Thirty-seven years later we have two post-season events (in addition to the NCAA Tournament), one of which is owned by the NCAA, and the drama of picking between the two won’t be close to what it once was because now fans couldn’t care less about either event. Without the drama, the conflict appears similar to just pity bickering between neighbors and doesn’t serve a purpose. So I ask you, the fans of college basketball, what’s the point of the new College Basketball Invitational?
The 16-team CBI will be staged in March by The Gazelle Group, which is based in Princeton, N.J. and runs the 2K Sports College Hoop Classic that benefits Coaches vs. Cancer and the O’Reilly Auto Parts CBE Classic.
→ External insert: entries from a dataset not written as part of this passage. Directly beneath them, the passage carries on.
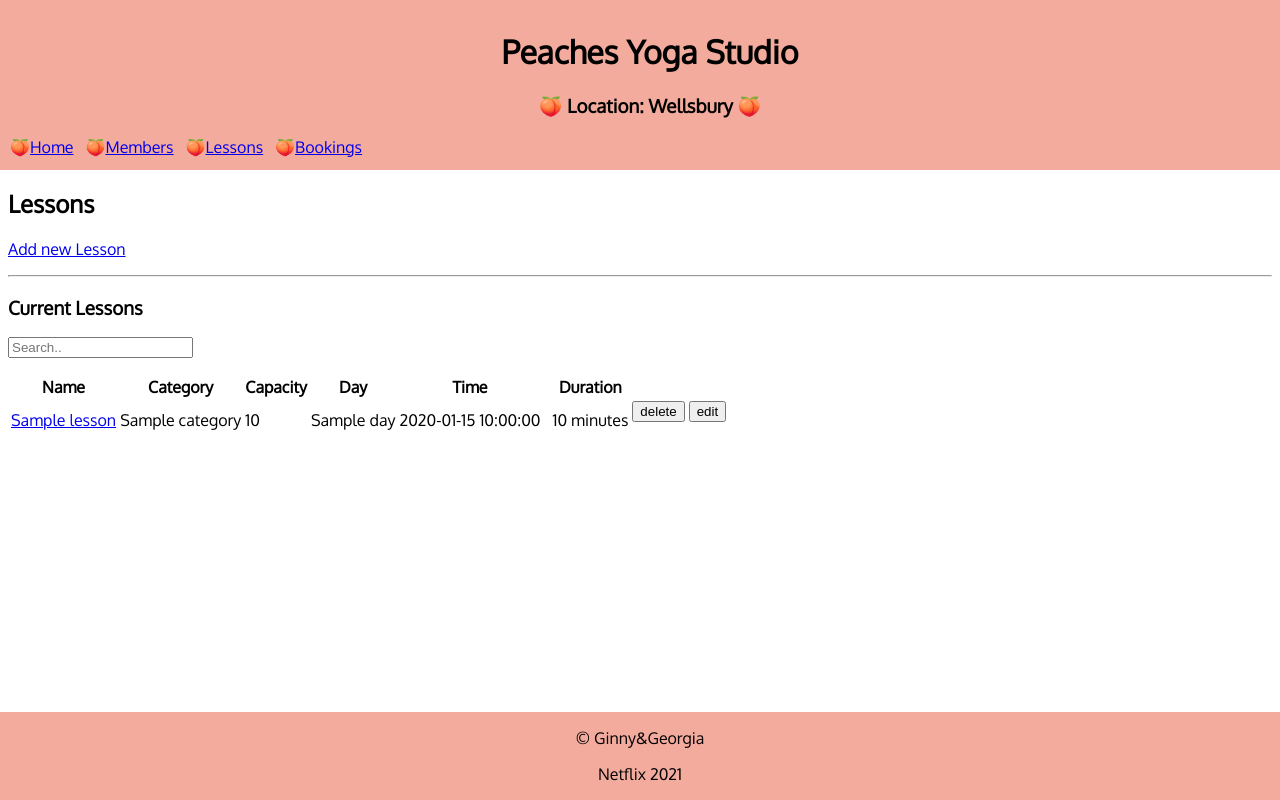
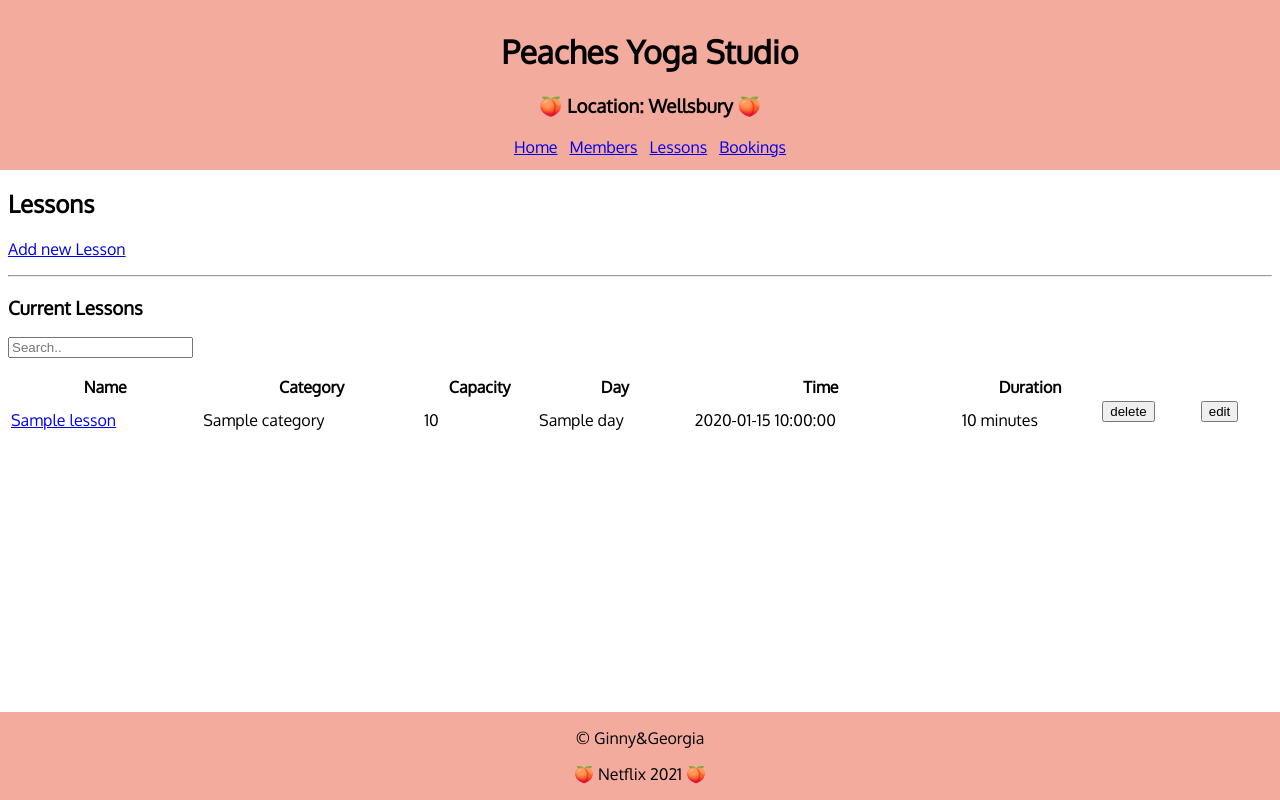
Before and after one commit to hollyhbrady/Peaches_Studio, a Flask app: page /lessons in a window 1280 px wide. Run offline with Flask 2, Linux system fonts and the light colour scheme; a database or web service that is not in the repository returns one stand-in record (values such as "Sample title"); some libraries are stand-ins or nearby versions.

Commit message:
css to strech tables, and alter buttons

```diff
--- a/static/style.css
+++ b/static/style.css
@@ -27,7 +27,17 @@ footer {
     font-family: 'Oxygen', sans-serif;
 }
 
-#space {
+tr.1 {
     display: flex;
-    justify-content: space-between;
+    align-self: flex-start;
 }
+
+form.button {
+    color: purple;
+    border-radius: 0px;
+    transition-duration: 0.4s;
+}
+
+form.button:hover {
+    color: rgb(46, 148, 37);
+  }
--- a/templates/base.html
+++ b/templates/base.html
@@ -11,11 +11,11 @@
 <header>
 <h1 style='text-align:center'>Peaches Yoga Studio</h1>
 <h3 style='text-align:center'>&#x1F351 Location: Wellsbury &#x1F351</h3>
-<nav>
-    &#x1F351<a href="/">Home</a> &nbsp
-    &#x1F351<a href="/members">Members</a> &nbsp
-    &#x1F351<a href="/lessons">Lessons</a> &nbsp
-    &#x1F351<a href="/bookings">Bookings</a>
+<nav style='text-align:center'>
+    <a href="/">Home</a> &nbsp
+    <a href="/members">Members</a> &nbsp
+    <a href="/lessons">Lessons</a> &nbsp
+    <a href="/bookings">Bookings</a>
 </nav>
 </header>
     <body>
@@ -27,6 +27,6 @@
     </body>
     <footer>
         <p style='text-align:center'>&#169 Ginny&Georgia</p>
-        <p style='text-align:center'>Netflix 2021</p>
+        <p style='text-align:center'> &#x1F351 Netflix 2021 &#x1F351</p>
     </footer>
 </html>
--- a/templates/bookings/index.html
+++ b/templates/bookings/index.html
@@ -5,7 +5,7 @@
 <p><a href="/bookings/new">Add new Booking</a></p>
 <hr>
 <h3>Current Bookings</h3>
-<table class=space>
+<table border="0" width="100%">
   <tr>
     <th>Member</th>
     <th></th>
@@ -30,7 +30,7 @@
     <td>{{booking.lesson.duration}} minutes</td>
     <td></td>
     <td>
-      <form action="/bookings/{{booking.id}}/delete" method='POST'>
+      <form class="button" action="/bookings/{{booking.id}}/delete" method='POST'>
         <input type="submit" value="delete">
       </form>
     </td>
--- a/templates/lessons/index.html
+++ b/templates/lessons/index.html
@@ -7,7 +7,7 @@
 <hr>
 <h3>Current Lessons</h3>
 <p><input type="text" placeholder="Search.."></p>
-<table class=space>
+<table border="0" width="100%">
   <tr>
     <th>Name</th>
     <th>Category</th>
@@ -32,13 +32,13 @@
     <td></td>
     <td>{{lesson.duration}} minutes</td>
     <td>
-      <form action="/lessons/{{lesson.id}}/delete" method='POST'>
-        <input type="submit" value="delete">
+      <form class="button" action="/lessons/{{lesson.id}}/delete" method='POST'>
+        <input class="button" type="submit" value="delete">
       </form>
     </td>
     <td>
-      <form action="/lessons/{{lesson.id}}/edit">
-        <input type="submit" value="edit">
+      <form class="button" action="/lessons/{{lesson.id}}/edit">
+        <input class="button" type="submit" value="edit">
     </form>
     </td>
   </tr>
```
Also changed, not shown: templates/members/index.html (+4 -4 lines).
Big East commissioner Michael Tranghese said in an interview with the Associated Press that his schools “are free to go and play in any event. I just don’t know if there’s a market for a third tournament, but this is the land of opportunity.”
Translation: I can’t stop you but I’m pretty darn sure our schools will accept a bid with the more tradition-rich, nationally-televised NIT. (Oh yeah I forgot to mention this new tournament doesn’t have a TV deal yet, good luck with that by the way).
The new post-season tournament will now make it 113 Division I teams that are playing basketball following the regular season or conference tournament. That’s exactly one-third of the schools. At this point, aren’t college basketball officials becoming hypocritical when they call the football bowl system the party for the world’s tallest midgets?
“We think this is a promising turn of events given the contraction of the NIT a year ago and the impact that had on mid-major selections,” Metro Atlantic Athletic Conference commissioner Rich Ensor said Wednesday to the Associated Press. “We’ll be supportive of the development of other options for postseason play.”
Of course the commissioners of one-bid leagues love this idea because they can sell advertisements that read they sent two or even three teams to post-season tournaments without really lying to the public (only sort of lying, which is always better). However, these conference presidents aren’t seeing the real picture. They can’t honestly believe the first invitation by the Gazelle Group will be to, say, a school with a hyphen or a direction in it. No, this is a business looking to make money so the UNC-Greensboros and Northern Colorados of the world will have to wait until the major schools snubbed of at-large berths to the NCAA Tournament make a decision. (For the record, I would rather not receive hate mail from fans of the Spartans and Bears please. It’s what I like to call an example, I’ll just take your word that you have fine programs).
The new tournament does have a slight twist at the end to make it unique from the Big Dance and NIT. It will be a single-elimination tournament through the semi-finals, all played at campus sites. The Championship Series will be a best of three with the higher-seeded team playing at home in the first game and, if necessary, the third.
The first round is scheduled for March 18-19. The Championship Series will be March 31, April 2 and April 4. Seriously, with all the BCS haters out there they are actually calling this The Championship Series? Really?
“It would be unfair for us to wait, so we’re going to let the NCAA pick their field and then we’ll invite the 66th team,” Gazelle Group president Rick Giles said in a November 14 press release. “It wouldn’t be fair not to.”
With CBS owning the 10,000-pound gorilla known as March Madness for quite a while and ESPN holding the rights to broadcast the NIT, how will this new event going to attract an audience that will care about a water-downed, second-tier post-season basketball tournament?
“One of the big things is giving teams a choice,” Giles added. “Competition is good and makes everything better. To date there hasn’t been a choice and we’ll make this a viable choice.”
This whole situation has a tainted smell similar to the IRL/CART auto racing split where nobody knows which event is more important and who is better. Pretty soon, nobody will be paying any attention at all and the organizers will have ruined what once was a viable non-NCAA Tournament option.
113 schools, three champions, and two different organizations. Post-season basketball isn’t really madness anymore, it’s a monster that continues to grow for no logical reason.